[Start of section]

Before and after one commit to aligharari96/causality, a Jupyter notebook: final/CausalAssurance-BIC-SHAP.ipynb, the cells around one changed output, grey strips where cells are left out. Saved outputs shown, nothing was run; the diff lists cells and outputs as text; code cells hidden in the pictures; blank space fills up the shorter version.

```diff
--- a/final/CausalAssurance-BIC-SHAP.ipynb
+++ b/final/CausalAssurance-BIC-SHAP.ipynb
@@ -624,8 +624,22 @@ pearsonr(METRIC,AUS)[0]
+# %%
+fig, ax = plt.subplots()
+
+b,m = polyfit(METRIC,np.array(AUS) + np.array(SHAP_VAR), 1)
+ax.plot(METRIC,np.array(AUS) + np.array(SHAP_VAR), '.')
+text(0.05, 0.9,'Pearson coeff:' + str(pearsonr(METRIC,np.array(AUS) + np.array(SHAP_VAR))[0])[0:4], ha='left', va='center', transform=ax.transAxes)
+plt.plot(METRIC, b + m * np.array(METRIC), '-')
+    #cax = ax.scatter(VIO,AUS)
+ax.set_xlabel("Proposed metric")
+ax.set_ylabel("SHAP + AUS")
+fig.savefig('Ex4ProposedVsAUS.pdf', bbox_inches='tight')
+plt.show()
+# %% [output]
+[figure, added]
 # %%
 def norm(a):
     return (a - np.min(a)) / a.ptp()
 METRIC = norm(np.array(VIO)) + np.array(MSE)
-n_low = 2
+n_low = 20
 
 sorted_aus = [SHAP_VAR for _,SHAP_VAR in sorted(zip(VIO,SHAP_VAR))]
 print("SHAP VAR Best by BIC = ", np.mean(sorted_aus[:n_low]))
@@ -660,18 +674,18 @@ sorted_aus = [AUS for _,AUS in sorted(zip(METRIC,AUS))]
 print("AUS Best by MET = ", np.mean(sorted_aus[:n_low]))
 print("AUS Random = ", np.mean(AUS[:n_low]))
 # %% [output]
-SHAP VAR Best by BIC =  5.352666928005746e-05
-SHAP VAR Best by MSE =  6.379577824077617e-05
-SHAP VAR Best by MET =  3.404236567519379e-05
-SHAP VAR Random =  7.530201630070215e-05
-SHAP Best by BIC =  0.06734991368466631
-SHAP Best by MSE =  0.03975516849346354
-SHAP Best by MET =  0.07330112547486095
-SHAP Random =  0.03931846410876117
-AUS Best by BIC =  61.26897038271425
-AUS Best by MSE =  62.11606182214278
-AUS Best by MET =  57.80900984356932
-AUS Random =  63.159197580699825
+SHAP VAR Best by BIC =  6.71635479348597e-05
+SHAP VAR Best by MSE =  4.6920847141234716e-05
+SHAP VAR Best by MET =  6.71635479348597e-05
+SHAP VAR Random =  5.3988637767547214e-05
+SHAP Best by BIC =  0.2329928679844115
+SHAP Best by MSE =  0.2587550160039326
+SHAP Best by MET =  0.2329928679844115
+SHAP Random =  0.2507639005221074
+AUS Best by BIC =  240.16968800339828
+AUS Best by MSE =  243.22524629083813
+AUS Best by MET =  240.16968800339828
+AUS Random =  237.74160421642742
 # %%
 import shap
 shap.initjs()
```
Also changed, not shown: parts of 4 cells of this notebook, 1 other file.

[End of section]

Problem statement
The required result is a verbatim copy of all the entries.

Answer space
Before and after one commit to aligharari96/causality, a Jupyter notebook: final/CausalAssurance-BIC-SHAP.ipynb, the cells around one changed output, grey strips where cells are left out. Saved outputs shown, nothing was run; the diff lists cells and outputs as text; code cells hidden in the pictures; blank space fills up the shorter version.

```diff
--- a/final/CausalAssurance-BIC-SHAP.ipynb
+++ b/final/CausalAssurance-BIC-SHAP.ipynb
@@ -624,8 +624,22 @@ pearsonr(METRIC,AUS)[0]
+# %%
+fig, ax = plt.subplots()
+
+b,m = polyfit(METRIC,np.array(AUS) + np.array(SHAP_VAR), 1)
+ax.plot(METRIC,np.array(AUS) + np.array(SHAP_VAR), '.')
+text(0.05, 0.9,'Pearson coeff:' + str(pearsonr(METRIC,np.array(AUS) + np.array(SHAP_VAR))[0])[0:4], ha='left', va='center', transform=ax.transAxes)
+plt.plot(METRIC, b + m * np.array(METRIC), '-')
+    #cax = ax.scatter(VIO,AUS)
+ax.set_xlabel("Proposed metric")
+ax.set_ylabel("SHAP + AUS")
+fig.savefig('Ex4ProposedVsAUS.pdf', bbox_inches='tight')
+plt.show()
+# %% [output]
+[figure, added]
 # %%
 def norm(a):
     return (a - np.min(a)) / a.ptp()
 METRIC = norm(np.array(VIO)) + np.array(MSE)
-n_low = 2
+n_low = 20
 
 sorted_aus = [SHAP_VAR for _,SHAP_VAR in sorted(zip(VIO,SHAP_VAR))]
 print("SHAP VAR Best by BIC = ", np.mean(sorted_aus[:n_low]))
@@ -660,18 +674,18 @@ sorted_aus = [AUS for _,AUS in sorted(zip(METRIC,AUS))]
 print("AUS Best by MET = ", np.mean(sorted_aus[:n_low]))
 print("AUS Random = ", np.mean(AUS[:n_low]))
 # %% [output]
-SHAP VAR Best by BIC =  5.352666928005746e-05
-SHAP VAR Best by MSE =  6.379577824077617e-05
-SHAP VAR Best by MET =  3.404236567519379e-05
-SHAP VAR Random =  7.530201630070215e-05
-SHAP Best by BIC =  0.06734991368466631
-SHAP Best by MSE =  0.03975516849346354
-SHAP Best by MET =  0.07330112547486095
-SHAP Random =  0.03931846410876117
-AUS Best by BIC =  61.26897038271425
-AUS Best by MSE =  62.11606182214278
-AUS Best by MET =  57.80900984356932
-AUS Random =  63.159197580699825
+SHAP VAR Best by BIC =  6.71635479348597e-05
+SHAP VAR Best by MSE =  4.6920847141234716e-05
+SHAP VAR Best by MET =  6.71635479348597e-05
+SHAP VAR Random =  5.3988637767547214e-05
+SHAP Best by BIC =  0.2329928679844115
+SHAP Best by MSE =  0.2587550160039326
+SHAP Best by MET =  0.2329928679844115
+SHAP Random =  0.2507639005221074
+AUS Best by BIC =  240.16968800339828
+AUS Best by MSE =  243.22524629083813
+AUS Best by MET =  240.16968800339828
+AUS Random =  237.74160421642742
 # %%
 import shap
 shap.initjs()
```
Also changed, not shown: parts of 4 cells of this notebook, 1 other file.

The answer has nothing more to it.